◆ Exercise requirements ◆
Write every entry out again with no changes, and leave the images behind.
[[ Input material, beginning ]]
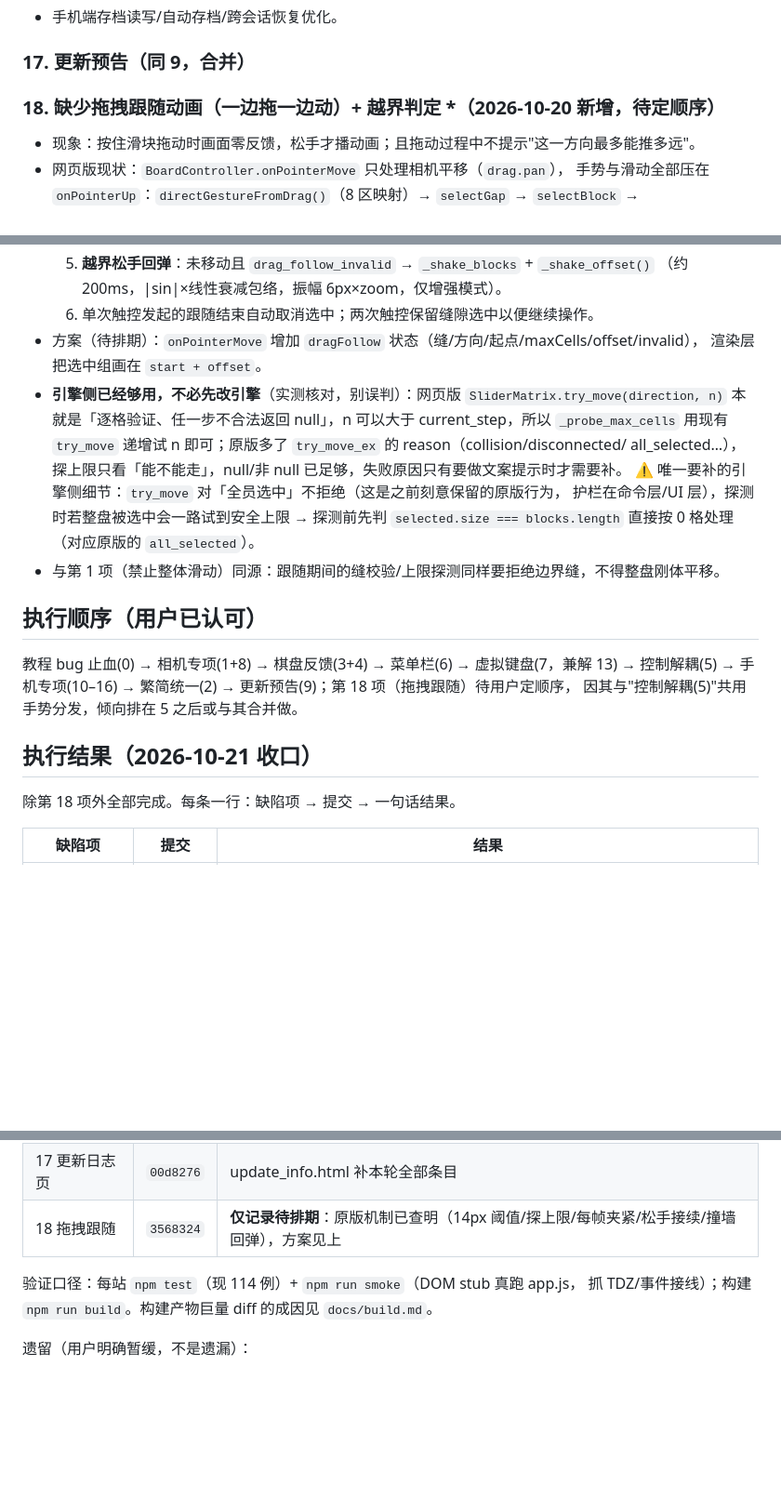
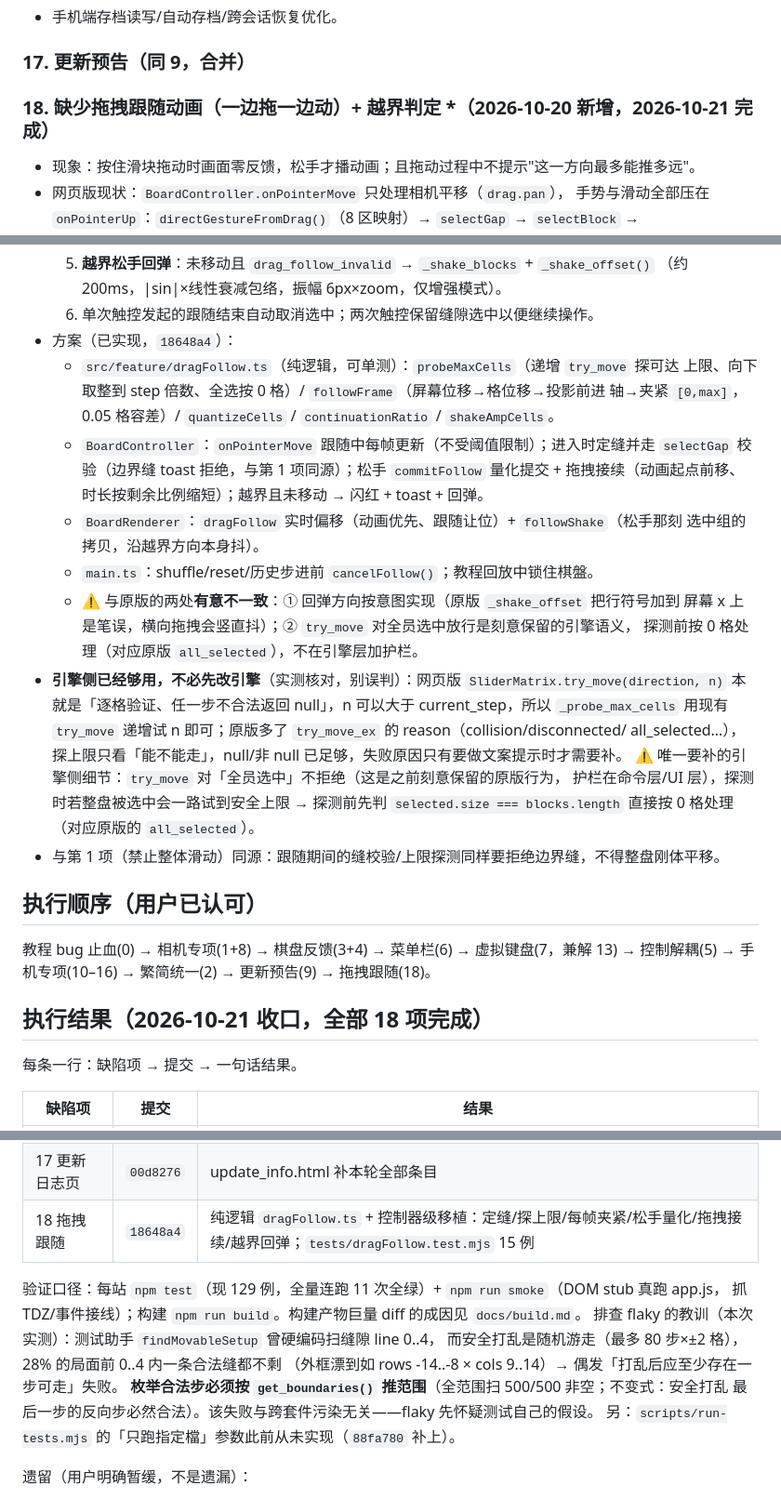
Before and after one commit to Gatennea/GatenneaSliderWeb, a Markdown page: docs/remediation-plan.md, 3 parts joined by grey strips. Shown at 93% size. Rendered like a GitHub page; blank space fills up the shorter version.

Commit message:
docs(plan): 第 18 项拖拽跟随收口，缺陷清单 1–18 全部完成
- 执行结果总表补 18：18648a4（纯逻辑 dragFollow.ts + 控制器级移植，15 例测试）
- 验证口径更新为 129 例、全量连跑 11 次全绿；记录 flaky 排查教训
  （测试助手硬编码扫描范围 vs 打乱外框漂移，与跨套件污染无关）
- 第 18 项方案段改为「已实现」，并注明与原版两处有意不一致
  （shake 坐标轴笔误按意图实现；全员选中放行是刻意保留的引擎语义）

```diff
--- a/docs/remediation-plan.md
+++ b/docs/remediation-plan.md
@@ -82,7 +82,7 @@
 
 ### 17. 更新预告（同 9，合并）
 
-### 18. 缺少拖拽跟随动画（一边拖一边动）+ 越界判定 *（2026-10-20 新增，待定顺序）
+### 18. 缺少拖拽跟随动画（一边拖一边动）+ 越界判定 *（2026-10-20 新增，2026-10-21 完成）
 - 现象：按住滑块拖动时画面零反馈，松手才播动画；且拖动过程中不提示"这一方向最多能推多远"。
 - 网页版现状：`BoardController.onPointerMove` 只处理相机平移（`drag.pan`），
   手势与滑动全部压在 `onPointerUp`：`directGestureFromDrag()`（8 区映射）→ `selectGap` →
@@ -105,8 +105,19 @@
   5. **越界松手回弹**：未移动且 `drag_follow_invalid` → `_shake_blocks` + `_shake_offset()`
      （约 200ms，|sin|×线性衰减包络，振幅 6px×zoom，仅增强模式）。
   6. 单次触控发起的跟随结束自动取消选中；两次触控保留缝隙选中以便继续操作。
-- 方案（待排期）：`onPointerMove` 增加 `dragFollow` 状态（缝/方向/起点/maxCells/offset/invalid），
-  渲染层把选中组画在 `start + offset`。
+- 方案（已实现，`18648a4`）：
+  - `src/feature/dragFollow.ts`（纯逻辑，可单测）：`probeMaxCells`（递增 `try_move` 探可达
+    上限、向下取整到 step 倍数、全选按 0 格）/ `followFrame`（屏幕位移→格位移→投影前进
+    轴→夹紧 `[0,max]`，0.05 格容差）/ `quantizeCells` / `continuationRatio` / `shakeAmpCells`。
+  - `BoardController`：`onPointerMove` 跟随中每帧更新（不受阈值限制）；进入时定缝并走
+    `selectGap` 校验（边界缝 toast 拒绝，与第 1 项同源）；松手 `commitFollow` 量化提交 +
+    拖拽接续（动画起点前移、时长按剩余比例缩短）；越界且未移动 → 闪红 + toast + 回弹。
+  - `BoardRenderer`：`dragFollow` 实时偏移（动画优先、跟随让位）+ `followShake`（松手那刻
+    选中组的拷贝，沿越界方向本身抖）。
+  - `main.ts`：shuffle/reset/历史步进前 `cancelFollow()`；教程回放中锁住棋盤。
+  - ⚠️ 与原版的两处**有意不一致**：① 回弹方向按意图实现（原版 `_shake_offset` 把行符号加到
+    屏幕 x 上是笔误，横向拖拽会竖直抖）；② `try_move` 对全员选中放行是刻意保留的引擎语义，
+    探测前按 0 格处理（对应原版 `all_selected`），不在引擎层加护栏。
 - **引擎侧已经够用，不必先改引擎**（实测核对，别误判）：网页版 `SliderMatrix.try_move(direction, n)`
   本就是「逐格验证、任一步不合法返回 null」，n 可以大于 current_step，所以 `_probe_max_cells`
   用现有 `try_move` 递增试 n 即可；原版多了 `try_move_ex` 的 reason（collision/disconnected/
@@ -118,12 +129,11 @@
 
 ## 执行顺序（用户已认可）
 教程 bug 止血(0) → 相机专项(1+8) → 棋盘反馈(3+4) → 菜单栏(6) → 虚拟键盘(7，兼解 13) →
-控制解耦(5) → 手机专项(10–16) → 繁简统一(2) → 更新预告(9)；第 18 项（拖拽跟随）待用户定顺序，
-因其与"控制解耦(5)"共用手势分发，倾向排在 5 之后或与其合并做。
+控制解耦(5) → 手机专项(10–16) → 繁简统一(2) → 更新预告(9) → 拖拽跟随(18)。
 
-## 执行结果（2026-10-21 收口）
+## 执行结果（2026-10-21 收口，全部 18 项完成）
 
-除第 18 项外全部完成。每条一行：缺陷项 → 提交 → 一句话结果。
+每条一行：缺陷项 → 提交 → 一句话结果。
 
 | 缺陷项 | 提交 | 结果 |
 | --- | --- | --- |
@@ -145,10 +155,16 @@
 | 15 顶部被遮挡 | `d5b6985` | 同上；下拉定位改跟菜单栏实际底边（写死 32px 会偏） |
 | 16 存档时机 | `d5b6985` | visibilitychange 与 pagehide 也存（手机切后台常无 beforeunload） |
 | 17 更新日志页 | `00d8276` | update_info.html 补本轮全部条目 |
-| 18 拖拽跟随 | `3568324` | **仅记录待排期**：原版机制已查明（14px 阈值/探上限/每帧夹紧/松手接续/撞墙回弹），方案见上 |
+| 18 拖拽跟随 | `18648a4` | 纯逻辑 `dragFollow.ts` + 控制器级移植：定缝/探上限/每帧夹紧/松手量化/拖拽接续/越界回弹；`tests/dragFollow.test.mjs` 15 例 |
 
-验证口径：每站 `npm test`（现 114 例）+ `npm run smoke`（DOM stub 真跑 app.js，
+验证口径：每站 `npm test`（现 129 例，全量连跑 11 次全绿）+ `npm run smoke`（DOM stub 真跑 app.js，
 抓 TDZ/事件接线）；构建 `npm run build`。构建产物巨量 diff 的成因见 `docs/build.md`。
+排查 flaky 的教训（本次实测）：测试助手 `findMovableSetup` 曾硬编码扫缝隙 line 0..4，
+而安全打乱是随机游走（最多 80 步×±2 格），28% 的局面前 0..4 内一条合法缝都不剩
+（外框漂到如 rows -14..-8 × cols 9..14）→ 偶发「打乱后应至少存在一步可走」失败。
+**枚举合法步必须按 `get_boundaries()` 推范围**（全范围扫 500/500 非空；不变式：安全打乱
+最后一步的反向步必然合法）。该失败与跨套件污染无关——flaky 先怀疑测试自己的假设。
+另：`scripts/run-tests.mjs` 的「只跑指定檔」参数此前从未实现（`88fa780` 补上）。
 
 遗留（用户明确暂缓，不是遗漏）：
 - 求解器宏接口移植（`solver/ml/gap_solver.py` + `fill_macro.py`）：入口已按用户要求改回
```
[[ Input material, end ]]
◆ Solution ◆
Before and after one commit to Gatennea/GatenneaSliderWeb, a Markdown page: docs/remediation-plan.md, 3 parts joined by grey strips. Shown at 93% size. Rendered like a GitHub page; blank space fills up the shorter version.

Commit message:
docs(plan): 第 18 项拖拽跟随收口，缺陷清单 1–18 全部完成
- 执行结果总表补 18：18648a4（纯逻辑 dragFollow.ts + 控制器级移植，15 例测试）
- 验证口径更新为 129 例、全量连跑 11 次全绿；记录 flaky 排查教训
  （测试助手硬编码扫描范围 vs 打乱外框漂移，与跨套件污染无关）
- 第 18 项方案段改为「已实现」，并注明与原版两处有意不一致
  （shake 坐标轴笔误按意图实现；全员选中放行是刻意保留的引擎语义）

```diff
--- a/docs/remediation-plan.md
+++ b/docs/remediation-plan.md
@@ -82,7 +82,7 @@
 
 ### 17. 更新预告（同 9，合并）
 
-### 18. 缺少拖拽跟随动画（一边拖一边动）+ 越界判定 *（2026-10-20 新增，待定顺序）
+### 18. 缺少拖拽跟随动画（一边拖一边动）+ 越界判定 *（2026-10-20 新增，2026-10-21 完成）
 - 现象：按住滑块拖动时画面零反馈，松手才播动画；且拖动过程中不提示"这一方向最多能推多远"。
 - 网页版现状：`BoardController.onPointerMove` 只处理相机平移（`drag.pan`），
   手势与滑动全部压在 `onPointerUp`：`directGestureFromDrag()`（8 区映射）→ `selectGap` →
@@ -105,8 +105,19 @@
   5. **越界松手回弹**：未移动且 `drag_follow_invalid` → `_shake_blocks` + `_shake_offset()`
      （约 200ms，|sin|×线性衰减包络，振幅 6px×zoom，仅增强模式）。
   6. 单次触控发起的跟随结束自动取消选中；两次触控保留缝隙选中以便继续操作。
-- 方案（待排期）：`onPointerMove` 增加 `dragFollow` 状态（缝/方向/起点/maxCells/offset/invalid），
-  渲染层把选中组画在 `start + offset`。
+- 方案（已实现，`18648a4`）：
+  - `src/feature/dragFollow.ts`（纯逻辑，可单测）：`probeMaxCells`（递增 `try_move` 探可达
+    上限、向下取整到 step 倍数、全选按 0 格）/ `followFrame`（屏幕位移→格位移→投影前进
+    轴→夹紧 `[0,max]`，0.05 格容差）/ `quantizeCells` / `continuationRatio` / `shakeAmpCells`。
+  - `BoardController`：`onPointerMove` 跟随中每帧更新（不受阈值限制）；进入时定缝并走
+    `selectGap` 校验（边界缝 toast 拒绝，与第 1 项同源）；松手 `commitFollow` 量化提交 +
+    拖拽接续（动画起点前移、时长按剩余比例缩短）；越界且未移动 → 闪红 + toast + 回弹。
+  - `BoardRenderer`：`dragFollow` 实时偏移（动画优先、跟随让位）+ `followShake`（松手那刻
+    选中组的拷贝，沿越界方向本身抖）。
+  - `main.ts`：shuffle/reset/历史步进前 `cancelFollow()`；教程回放中锁住棋盤。
+  - ⚠️ 与原版的两处**有意不一致**：① 回弹方向按意图实现（原版 `_shake_offset` 把行符号加到
+    屏幕 x 上是笔误，横向拖拽会竖直抖）；② `try_move` 对全员选中放行是刻意保留的引擎语义，
+    探测前按 0 格处理（对应原版 `all_selected`），不在引擎层加护栏。
 - **引擎侧已经够用，不必先改引擎**（实测核对，别误判）：网页版 `SliderMatrix.try_move(direction, n)`
   本就是「逐格验证、任一步不合法返回 null」，n 可以大于 current_step，所以 `_probe_max_cells`
   用现有 `try_move` 递增试 n 即可；原版多了 `try_move_ex` 的 reason（collision/disconnected/
@@ -118,12 +129,11 @@
 
 ## 执行顺序（用户已认可）
 教程 bug 止血(0) → 相机专项(1+8) → 棋盘反馈(3+4) → 菜单栏(6) → 虚拟键盘(7，兼解 13) →
-控制解耦(5) → 手机专项(10–16) → 繁简统一(2) → 更新预告(9)；第 18 项（拖拽跟随）待用户定顺序，
-因其与"控制解耦(5)"共用手势分发，倾向排在 5 之后或与其合并做。
+控制解耦(5) → 手机专项(10–16) → 繁简统一(2) → 更新预告(9) → 拖拽跟随(18)。
 
-## 执行结果（2026-10-21 收口）
+## 执行结果（2026-10-21 收口，全部 18 项完成）
 
-除第 18 项外全部完成。每条一行：缺陷项 → 提交 → 一句话结果。
+每条一行：缺陷项 → 提交 → 一句话结果。
 
 | 缺陷项 | 提交 | 结果 |
 | --- | --- | --- |
@@ -145,10 +155,16 @@
 | 15 顶部被遮挡 | `d5b6985` | 同上；下拉定位改跟菜单栏实际底边（写死 32px 会偏） |
 | 16 存档时机 | `d5b6985` | visibilitychange 与 pagehide 也存（手机切后台常无 beforeunload） |
 | 17 更新日志页 | `00d8276` | update_info.html 补本轮全部条目 |
-| 18 拖拽跟随 | `3568324` | **仅记录待排期**：原版机制已查明（14px 阈值/探上限/每帧夹紧/松手接续/撞墙回弹），方案见上 |
+| 18 拖拽跟随 | `18648a4` | 纯逻辑 `dragFollow.ts` + 控制器级移植：定缝/探上限/每帧夹紧/松手量化/拖拽接续/越界回弹；`tests/dragFollow.test.mjs` 15 例 |
 
-验证口径：每站 `npm test`（现 114 例）+ `npm run smoke`（DOM stub 真跑 app.js，
+验证口径：每站 `npm test`（现 129 例，全量连跑 11 次全绿）+ `npm run smoke`（DOM stub 真跑 app.js，
 抓 TDZ/事件接线）；构建 `npm run build`。构建产物巨量 diff 的成因见 `docs/build.md`。
+排查 flaky 的教训（本次实测）：测试助手 `findMovableSetup` 曾硬编码扫缝隙 line 0..4，
+而安全打乱是随机游走（最多 80 步×±2 格），28% 的局面前 0..4 内一条合法缝都不剩
+（外框漂到如 rows -14..-8 × cols 9..14）→ 偶发「打乱后应至少存在一步可走」失败。
+**枚举合法步必须按 `get_boundaries()` 推范围**（全范围扫 500/500 非空；不变式：安全打乱
+最后一步的反向步必然合法）。该失败与跨套件污染无关——flaky 先怀疑测试自己的假设。
+另：`scripts/run-tests.mjs` 的「只跑指定檔」参数此前从未实现（`88fa780` 补上）。
 
 遗留（用户明确暂缓，不是遗漏）：
 - 求解器宏接口移植（`solver/ml/gap_solver.py` + `fill_macro.py`）：入口已按用户要求改回
```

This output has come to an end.